Jesus is our Strategy

Read:

"And there occurred a sharp disagreement . . ." Acts 15:39


Reflect:

The people in the Bible were real, there stories were unvarnished by fiction. No names were changed to protect the innocent. The quarrel between Paul and Barnabas was no different. In fact, the Bible doesn't gloss over the conflict between these two friends and fellow ministers.


In this story of Godly people having a disagreement, we see ourselves. There will be times of fallout between friends and family. There are healthy steps which lead to freedom. However, we learn from this story that our conflict with others need not hinder the work of the gospel.


Recognize the distortions

It's better to face pain than distort it, confronting the way things really are is a decision of freedom and vibrancy. Choosing to face and feel the force of a situation involves a deliberate act of worship based on God’s trustworthiness.


Refuse denial

Pretending a conflict is not important seems like a high spiritual posture. We tend to come up with different ways to avoid facing the truth of our situations. However, facing up to our brokenness is necessary for spiritual and emotional health. 


Repent of deadness

Numbing out may provide temporary relief, but it can never bring healing or freedom.
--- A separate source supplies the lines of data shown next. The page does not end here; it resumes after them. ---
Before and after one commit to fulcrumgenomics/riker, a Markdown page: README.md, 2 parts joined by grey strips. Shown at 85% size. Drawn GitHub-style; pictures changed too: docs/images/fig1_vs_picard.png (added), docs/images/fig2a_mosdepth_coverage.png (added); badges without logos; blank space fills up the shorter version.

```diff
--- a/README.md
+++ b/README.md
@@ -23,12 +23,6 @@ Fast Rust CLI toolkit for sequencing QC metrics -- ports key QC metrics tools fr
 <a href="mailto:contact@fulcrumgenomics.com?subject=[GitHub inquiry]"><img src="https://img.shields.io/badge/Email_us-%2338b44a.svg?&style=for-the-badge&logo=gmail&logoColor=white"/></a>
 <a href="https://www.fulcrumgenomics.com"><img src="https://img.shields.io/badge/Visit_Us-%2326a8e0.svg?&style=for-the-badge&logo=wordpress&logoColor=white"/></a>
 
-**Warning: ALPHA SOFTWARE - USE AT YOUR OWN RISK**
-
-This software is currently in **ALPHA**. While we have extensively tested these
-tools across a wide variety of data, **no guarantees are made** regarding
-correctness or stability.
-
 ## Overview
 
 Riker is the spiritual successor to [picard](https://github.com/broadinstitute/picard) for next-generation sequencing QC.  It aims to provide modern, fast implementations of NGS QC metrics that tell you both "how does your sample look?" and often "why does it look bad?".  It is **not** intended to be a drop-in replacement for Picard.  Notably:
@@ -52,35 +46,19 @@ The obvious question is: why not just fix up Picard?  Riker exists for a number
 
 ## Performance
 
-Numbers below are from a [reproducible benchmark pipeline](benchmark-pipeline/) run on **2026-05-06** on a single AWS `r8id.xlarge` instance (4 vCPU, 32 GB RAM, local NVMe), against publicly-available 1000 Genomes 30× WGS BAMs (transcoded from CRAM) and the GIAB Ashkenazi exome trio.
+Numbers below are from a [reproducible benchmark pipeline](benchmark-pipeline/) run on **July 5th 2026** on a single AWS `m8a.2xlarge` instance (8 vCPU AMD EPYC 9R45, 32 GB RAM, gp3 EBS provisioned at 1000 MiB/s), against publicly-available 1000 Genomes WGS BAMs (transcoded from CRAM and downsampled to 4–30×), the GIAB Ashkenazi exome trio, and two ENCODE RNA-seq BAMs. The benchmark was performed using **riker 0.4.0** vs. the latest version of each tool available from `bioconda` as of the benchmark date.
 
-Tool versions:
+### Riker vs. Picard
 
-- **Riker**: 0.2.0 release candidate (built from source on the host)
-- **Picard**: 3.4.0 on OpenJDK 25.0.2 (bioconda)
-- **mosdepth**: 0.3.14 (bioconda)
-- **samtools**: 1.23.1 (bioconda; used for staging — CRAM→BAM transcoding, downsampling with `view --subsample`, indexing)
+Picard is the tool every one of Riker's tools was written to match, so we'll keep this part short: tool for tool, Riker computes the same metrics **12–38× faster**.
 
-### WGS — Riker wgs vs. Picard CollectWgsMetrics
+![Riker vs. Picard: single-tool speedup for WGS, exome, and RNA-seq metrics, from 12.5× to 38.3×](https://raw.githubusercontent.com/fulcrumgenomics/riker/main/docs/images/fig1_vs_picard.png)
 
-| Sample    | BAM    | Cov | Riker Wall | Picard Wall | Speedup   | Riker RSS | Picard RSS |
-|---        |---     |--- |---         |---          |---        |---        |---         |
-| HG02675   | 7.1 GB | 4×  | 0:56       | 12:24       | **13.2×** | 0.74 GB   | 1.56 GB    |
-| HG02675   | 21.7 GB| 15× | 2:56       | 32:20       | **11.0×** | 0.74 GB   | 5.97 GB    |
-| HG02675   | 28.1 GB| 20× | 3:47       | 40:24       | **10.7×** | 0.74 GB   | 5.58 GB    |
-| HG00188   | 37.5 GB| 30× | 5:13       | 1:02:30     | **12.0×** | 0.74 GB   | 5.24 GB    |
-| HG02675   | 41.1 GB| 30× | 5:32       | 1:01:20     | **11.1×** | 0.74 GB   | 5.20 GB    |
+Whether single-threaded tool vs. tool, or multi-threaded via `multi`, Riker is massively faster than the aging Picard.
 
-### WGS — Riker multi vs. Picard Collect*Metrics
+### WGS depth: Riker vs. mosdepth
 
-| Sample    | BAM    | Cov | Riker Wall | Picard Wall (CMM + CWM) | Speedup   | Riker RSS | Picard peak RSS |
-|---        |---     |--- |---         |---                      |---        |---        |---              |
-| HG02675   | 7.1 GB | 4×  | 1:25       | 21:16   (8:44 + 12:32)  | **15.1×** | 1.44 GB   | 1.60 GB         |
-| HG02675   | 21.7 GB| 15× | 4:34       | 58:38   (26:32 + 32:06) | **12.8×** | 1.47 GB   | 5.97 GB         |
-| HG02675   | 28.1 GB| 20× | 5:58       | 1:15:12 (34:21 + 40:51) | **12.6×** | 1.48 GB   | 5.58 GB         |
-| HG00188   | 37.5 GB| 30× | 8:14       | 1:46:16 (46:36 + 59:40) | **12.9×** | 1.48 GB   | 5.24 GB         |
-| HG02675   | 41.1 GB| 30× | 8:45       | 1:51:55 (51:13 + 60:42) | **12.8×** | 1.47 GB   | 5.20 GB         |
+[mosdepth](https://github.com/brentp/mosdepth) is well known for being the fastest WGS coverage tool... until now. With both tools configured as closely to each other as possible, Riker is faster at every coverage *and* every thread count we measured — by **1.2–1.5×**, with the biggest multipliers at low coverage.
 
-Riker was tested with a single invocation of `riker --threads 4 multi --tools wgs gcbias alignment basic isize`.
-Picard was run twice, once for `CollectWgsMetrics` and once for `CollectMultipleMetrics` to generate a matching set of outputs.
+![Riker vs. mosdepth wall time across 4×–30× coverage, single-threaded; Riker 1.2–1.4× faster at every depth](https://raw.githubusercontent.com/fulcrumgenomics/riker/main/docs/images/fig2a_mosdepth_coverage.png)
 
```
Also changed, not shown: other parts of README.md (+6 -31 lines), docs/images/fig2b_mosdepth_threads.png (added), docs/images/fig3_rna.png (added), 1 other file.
Suffocating emotions is a feeble substitute for wholeness and will only make us more tired and disconnected from God. Healing requires an act of faith, we turn from our best practices and turn to God. 


Reclaim God’s design

The enemy creates lies to lodge in our heart designed to fracture our image in God, "God doesn't like me." "He's punishing me." "I can't trust anyone, they will only hurt me." "I deserve this." Mending our image in God returns to us the longing and ability to have healthy relationships with others. 


Thankfully, this process does not require brute strength. Jesus is our strategy. If your first concern is to look after yourself, you'll never find yourself. But if you forget about yourself and look to Jesus, you'll find both yourself and Jesus.


Respond:

Think of someone with whom you've had a conflict and prayerfully work through the four steps.